Tag Archives: science

Food Webs and Energy Pyramids: Bedrocks of Biodiversity

Captions are on! TO turn off, click the CC button at bottom right. Follow the amoebas on Twitter (@amoebasisters) and Facebook! When we were little, we loved nature shows. One reason was because we didn’t have cable and it was one of the few things we actually got a TV signal for that didn’t require… Read More »

Cave Art 101 | National Geographic

– [Narrator] Wooly mammoths, step bison, and other large mammals once roamed alongside people across Eurasia. Tens of thousands of years later, we may have glimpse into this Ice Age world through the cave art left behind by early humans. (tinkling music) Around 400 art-filled caves and shelters predominately located in France and Spain have… Read More »

How Your Toothbrush Became a Part of the Plastic Crisis | National Geographic

(tapping) – [Narrator] Hopefully you know this already but … that’s a toothbrush. So are these. And the one thing they have in common: they’re all plastic. But here’s something you might not know. This routine has been around for a millennia. And back then, they used chewing sticks. (sticks rattling) Fast forward a bit… Read More »

Inside the Dark World of Captive Wildlife Tourism | National Geographic

– (sighs) Jesus. We came behind the stadium where the elephants perform and we found this juvenile elephant. He had gaping red wounds at his temple. He also has a broken leg. The other one is chained up. He looks totally emaciated. Skin and bones. And this is the worst shape I’ve seen an elephant… Read More »

Greg Asner: Ecology from the air

Technology can change our understanding of nature. Take for example the case of lions. For centuries, it’s been said that female lions do all of the hunting out in the open savanna, and male lions do nothing until it’s time for dinner. You’ve heard this too, I can tell.

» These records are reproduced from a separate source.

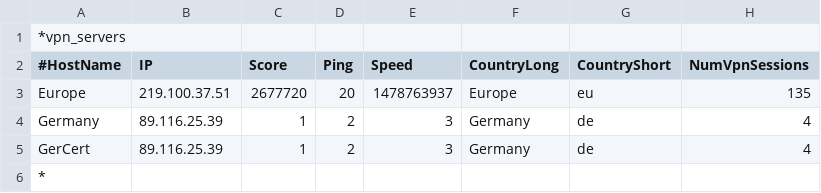
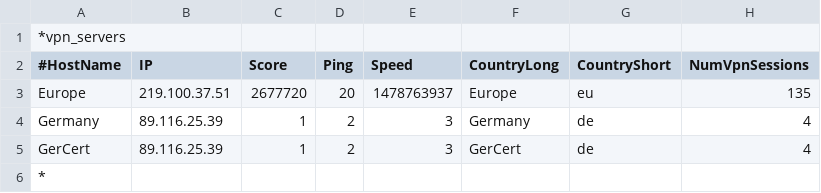
Before and after one commit to EltayVPN/Config, a CSV file: serverList.csv, drawn as a sheet; only a part is shown; the diff names each change by its address in the sheet, - before the commit and + after, or states it on an @@ line.

Commit message:
Update serverList.csv

```diff
--- a/serverList.csv
+++ b/serverList.csv
-F5 (CountryLong): Germany
+F5 (CountryLong): GerCert
```
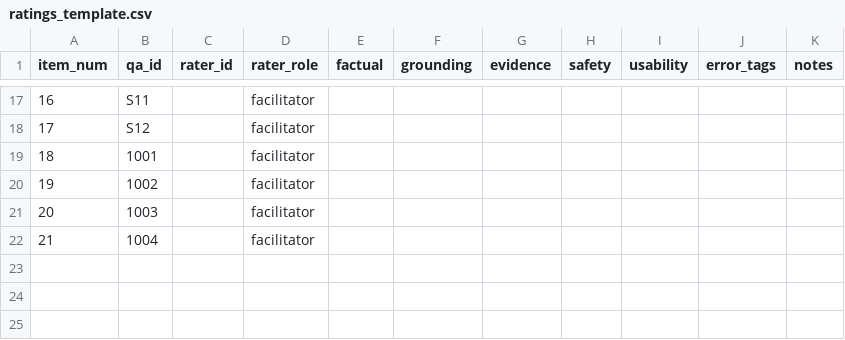
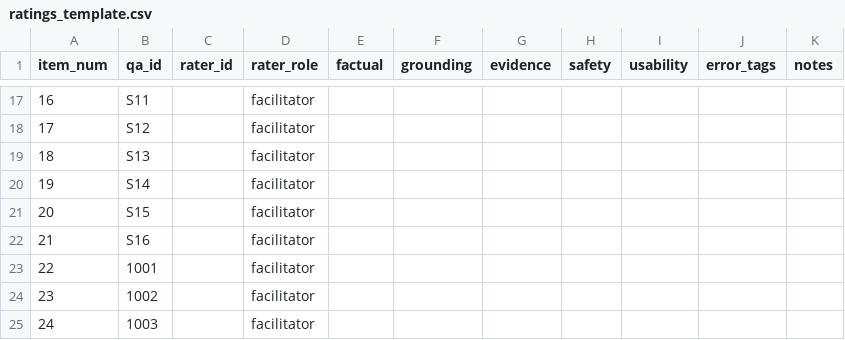
Before and after one commit to 238Plutonium/openreview, a CSV file: evaluation/human_eval/ratings_template.csv, drawn as a sheet; only a part is shown, gaps mark what is left out; removed rows and columns are numbered as before the commit, all else as after; the diff names each change by its address in the sheet, - before the commit and + after, or states it on an @@ line.

```diff
--- a/evaluation/human_eval/ratings_template.csv
+++ b/evaluation/human_eval/ratings_template.csv
+row 19: 18 | S13 |  | facilitator
+row 20: 19 | S14 |  | facilitator
+row 21: 20 | S15 |  | facilitator
+row 22: 21 | S16 |  | facilitator
@@ column A (item_num) renumbered between rows 23 and 25 @@
-row 22: 21 | 1004 |  | facilitator
```
Also changed, not shown: evaluation/human_eval/item_ids.csv, 15 other files.
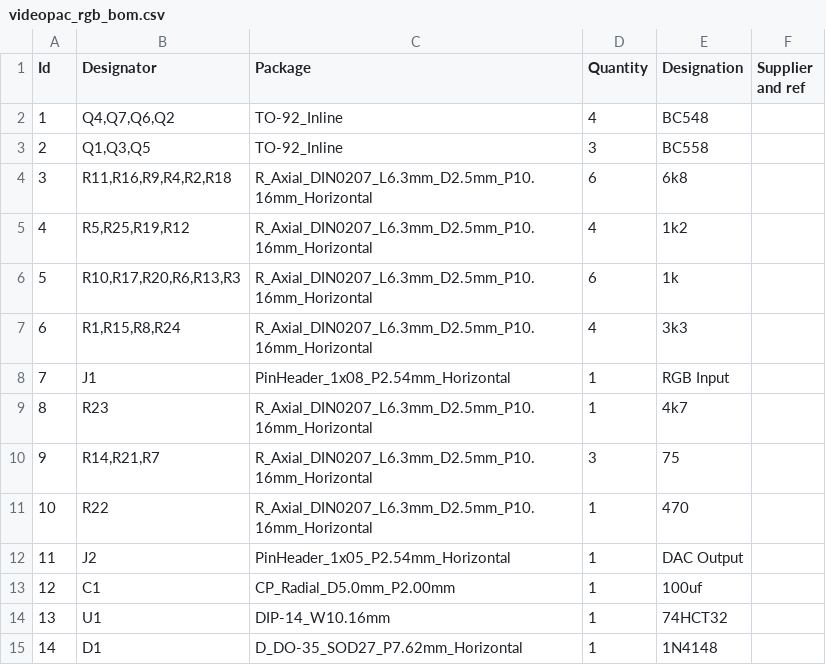
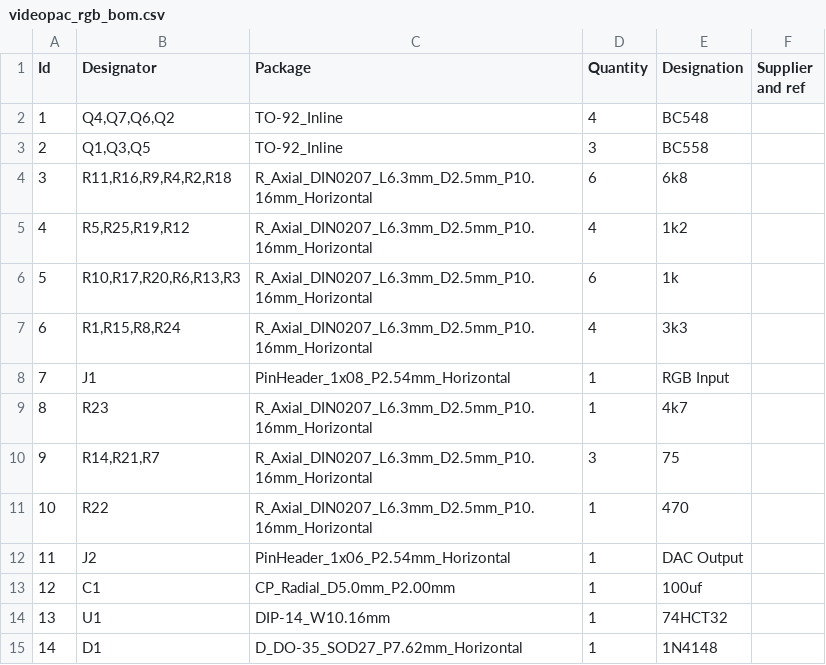
Before and after one commit to NaturalTangent/videopac_rgb, a CSV file: videopac_rgb_bom.csv, drawn as a sheet.

```diff
--- a/videopac_rgb_bom.csv
+++ b/videopac_rgb_bom.csv
@@ -11,3 +11,3 @@
 10;"R22";"R_Axial_DIN0207_L6.3mm_D2.5mm_P10.16mm_Horizontal";1;"470";;;
-11;"J2";"PinHeader_1x05_P2.54mm_Horizontal";1;"DAC Output";;;
+11;"J2";"PinHeader_1x06_P2.54mm_Horizontal";1;"DAC Output";;;
 12;"C1";"CP_Radial_D5.0mm_P2.00mm";1;"100uf";;;
```
Also changed, not shown: 16 other files.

Well recently, I led an airborne… Read More »

Conservation and Restoration Ecology: Crash Course Ecology #12

For the past 12 weeks, we’ve been investigating our living planet together, and learning how it works on many levels; how populations of organisms interact, how communities thrive and ecosystems change, and how humans are wrecking the nice, perfectly functioning systems Earth has been using for hundreds of thousands of years. And now it’s graduation… Read More »

Ancient Mesopotamia 101 | National Geographic

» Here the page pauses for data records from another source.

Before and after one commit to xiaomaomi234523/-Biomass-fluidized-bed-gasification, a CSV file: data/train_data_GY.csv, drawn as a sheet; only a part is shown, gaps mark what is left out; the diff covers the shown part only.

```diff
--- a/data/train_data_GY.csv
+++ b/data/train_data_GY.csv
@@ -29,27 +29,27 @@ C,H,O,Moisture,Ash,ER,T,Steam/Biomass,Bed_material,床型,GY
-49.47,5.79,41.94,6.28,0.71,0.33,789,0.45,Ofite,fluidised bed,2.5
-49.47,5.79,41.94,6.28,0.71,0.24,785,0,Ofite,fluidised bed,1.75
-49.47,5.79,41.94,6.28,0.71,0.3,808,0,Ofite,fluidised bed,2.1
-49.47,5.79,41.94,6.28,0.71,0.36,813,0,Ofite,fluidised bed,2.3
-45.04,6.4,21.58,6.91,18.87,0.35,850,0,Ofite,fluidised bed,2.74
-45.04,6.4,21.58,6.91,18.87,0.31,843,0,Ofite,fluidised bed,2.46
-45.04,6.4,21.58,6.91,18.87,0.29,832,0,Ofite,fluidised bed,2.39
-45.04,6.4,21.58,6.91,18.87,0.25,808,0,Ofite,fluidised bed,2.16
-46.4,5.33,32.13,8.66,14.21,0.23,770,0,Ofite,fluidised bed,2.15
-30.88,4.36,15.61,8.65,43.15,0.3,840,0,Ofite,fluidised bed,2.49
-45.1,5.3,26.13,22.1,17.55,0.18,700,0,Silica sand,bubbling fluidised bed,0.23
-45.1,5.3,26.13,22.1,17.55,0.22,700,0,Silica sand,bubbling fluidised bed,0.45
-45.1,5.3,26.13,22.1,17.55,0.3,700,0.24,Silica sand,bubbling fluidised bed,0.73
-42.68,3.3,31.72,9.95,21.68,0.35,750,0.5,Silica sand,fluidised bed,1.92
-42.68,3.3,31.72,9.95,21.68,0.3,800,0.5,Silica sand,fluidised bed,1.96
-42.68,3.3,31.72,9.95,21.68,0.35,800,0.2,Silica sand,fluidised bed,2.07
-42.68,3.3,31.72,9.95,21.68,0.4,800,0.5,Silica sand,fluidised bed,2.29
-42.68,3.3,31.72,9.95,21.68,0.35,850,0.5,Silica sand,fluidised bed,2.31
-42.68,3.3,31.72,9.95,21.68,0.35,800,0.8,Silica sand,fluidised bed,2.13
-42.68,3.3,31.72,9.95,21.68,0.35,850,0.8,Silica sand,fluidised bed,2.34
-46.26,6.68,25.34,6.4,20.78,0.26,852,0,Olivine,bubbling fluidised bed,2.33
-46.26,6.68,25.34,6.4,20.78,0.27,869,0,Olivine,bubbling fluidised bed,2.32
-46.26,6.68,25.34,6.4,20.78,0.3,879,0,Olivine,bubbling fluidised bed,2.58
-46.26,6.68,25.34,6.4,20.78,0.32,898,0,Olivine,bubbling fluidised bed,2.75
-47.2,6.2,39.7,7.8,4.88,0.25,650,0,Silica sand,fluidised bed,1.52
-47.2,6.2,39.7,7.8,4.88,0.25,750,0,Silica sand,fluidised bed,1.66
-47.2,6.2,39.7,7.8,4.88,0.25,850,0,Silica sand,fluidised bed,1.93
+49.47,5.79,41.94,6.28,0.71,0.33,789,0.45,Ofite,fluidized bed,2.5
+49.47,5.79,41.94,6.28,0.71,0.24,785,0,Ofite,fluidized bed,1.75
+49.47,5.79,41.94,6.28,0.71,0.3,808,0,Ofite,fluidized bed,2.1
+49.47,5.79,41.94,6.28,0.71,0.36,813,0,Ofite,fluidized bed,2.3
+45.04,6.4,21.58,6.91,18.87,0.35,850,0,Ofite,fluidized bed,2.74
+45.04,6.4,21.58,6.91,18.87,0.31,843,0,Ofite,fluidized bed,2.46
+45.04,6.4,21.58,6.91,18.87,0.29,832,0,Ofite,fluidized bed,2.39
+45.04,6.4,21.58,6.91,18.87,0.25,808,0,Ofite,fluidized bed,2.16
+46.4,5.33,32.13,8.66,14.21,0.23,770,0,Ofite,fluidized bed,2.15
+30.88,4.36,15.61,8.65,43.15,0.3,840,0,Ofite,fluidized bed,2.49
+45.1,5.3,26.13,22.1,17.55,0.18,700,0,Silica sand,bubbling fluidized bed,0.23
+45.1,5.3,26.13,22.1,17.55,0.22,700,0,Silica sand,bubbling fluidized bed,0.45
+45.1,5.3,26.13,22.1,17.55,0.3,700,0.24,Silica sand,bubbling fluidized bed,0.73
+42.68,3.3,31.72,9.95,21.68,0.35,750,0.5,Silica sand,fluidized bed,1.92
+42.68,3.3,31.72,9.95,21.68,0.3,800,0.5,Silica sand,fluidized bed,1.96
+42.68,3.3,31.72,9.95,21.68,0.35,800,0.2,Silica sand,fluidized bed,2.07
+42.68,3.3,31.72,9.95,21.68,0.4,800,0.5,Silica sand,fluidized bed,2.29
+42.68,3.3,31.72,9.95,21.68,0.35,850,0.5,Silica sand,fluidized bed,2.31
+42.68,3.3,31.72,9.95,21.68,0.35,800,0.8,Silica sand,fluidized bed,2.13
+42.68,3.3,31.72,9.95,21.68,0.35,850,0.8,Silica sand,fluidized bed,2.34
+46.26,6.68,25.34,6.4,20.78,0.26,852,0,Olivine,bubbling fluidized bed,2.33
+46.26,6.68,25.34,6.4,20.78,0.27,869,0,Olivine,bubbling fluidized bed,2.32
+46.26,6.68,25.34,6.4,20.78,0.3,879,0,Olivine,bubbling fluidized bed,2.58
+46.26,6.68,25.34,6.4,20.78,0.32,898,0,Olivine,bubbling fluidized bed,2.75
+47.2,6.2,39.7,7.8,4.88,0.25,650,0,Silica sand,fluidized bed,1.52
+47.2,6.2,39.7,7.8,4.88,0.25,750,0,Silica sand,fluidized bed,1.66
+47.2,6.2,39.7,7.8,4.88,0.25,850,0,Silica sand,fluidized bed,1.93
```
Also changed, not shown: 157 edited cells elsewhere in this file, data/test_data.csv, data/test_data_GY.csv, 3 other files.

(soft music) – [Narrator] The story of writing, astronomy, and law. The story of civilization itself begins in one place. Not Egypt, not Greece, not Rome. But Mesopotamia. Mesopotamia is an exceedingly fertile plain situated between the Tigris and the Euphrates Rivers. For five millennia, the small strip of land situated in what is today… Read More »

Coral Reefs 101 | National Geographic

(gentle music) – [Narrator] Coral reefs, their bright, vivid colors can be seen in tropical ocean waters around the globe. Beyond their brilliant appearance lies a hidden significance. Coral are animals. Though they may look like colorful plants, coral are, in fact, made up of tiny animals called polyps. These invertebrates can range from the… Read More »

Brain 101 | National Geographic

– [Narrator] The brain is the most complex organ in the human body. As part of the nervous system, the brain coordinates all of the body’s function. In adult humans, the brain is a three-pound gelatinous mass of fat and protein. It’s comprised of four main regions: the cerebrum, the cerebellum, the brainstem, and the… Read More »

Eclipse 2017: One Nation Under The Sun | NPR

Oh my God! There it is! Incredible! Oh my God! [screams] Oh my God! Good morning! It’s Monday, August 21, 2017. The Great American Eclipse now just hours away… This is purely American, right? This is an American eclipse. … has brought us in some eclipse donuts! They feel it’s a once in a lifetime… Read More »